*EXERCISE GOAL:* Using the data that follows, give the number of lines in which the word "theme" occurs. Write only the number.

Start of MATERIAL PROVIDED

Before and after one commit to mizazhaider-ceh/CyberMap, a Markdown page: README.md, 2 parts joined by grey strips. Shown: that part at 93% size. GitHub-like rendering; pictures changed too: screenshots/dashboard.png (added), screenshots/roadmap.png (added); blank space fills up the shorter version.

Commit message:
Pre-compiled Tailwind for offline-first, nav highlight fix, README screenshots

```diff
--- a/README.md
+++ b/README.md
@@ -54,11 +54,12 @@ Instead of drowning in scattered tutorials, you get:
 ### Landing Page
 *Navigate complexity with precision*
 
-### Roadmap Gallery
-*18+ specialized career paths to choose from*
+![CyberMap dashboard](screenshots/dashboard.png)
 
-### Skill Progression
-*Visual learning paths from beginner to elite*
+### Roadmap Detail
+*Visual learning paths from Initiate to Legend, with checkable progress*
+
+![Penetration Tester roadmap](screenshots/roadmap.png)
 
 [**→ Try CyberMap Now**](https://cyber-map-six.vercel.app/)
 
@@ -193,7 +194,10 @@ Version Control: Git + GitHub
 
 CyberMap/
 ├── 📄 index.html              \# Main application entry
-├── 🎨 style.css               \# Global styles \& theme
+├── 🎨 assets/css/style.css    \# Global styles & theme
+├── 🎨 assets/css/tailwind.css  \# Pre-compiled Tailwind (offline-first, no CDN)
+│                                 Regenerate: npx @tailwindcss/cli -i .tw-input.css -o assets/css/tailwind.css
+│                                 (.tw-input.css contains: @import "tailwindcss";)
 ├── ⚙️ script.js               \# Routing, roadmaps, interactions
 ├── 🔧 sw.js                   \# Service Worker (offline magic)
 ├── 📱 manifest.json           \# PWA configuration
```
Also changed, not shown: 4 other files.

End of MATERIAL PROVIDED

*ANSWER SPACE:* 2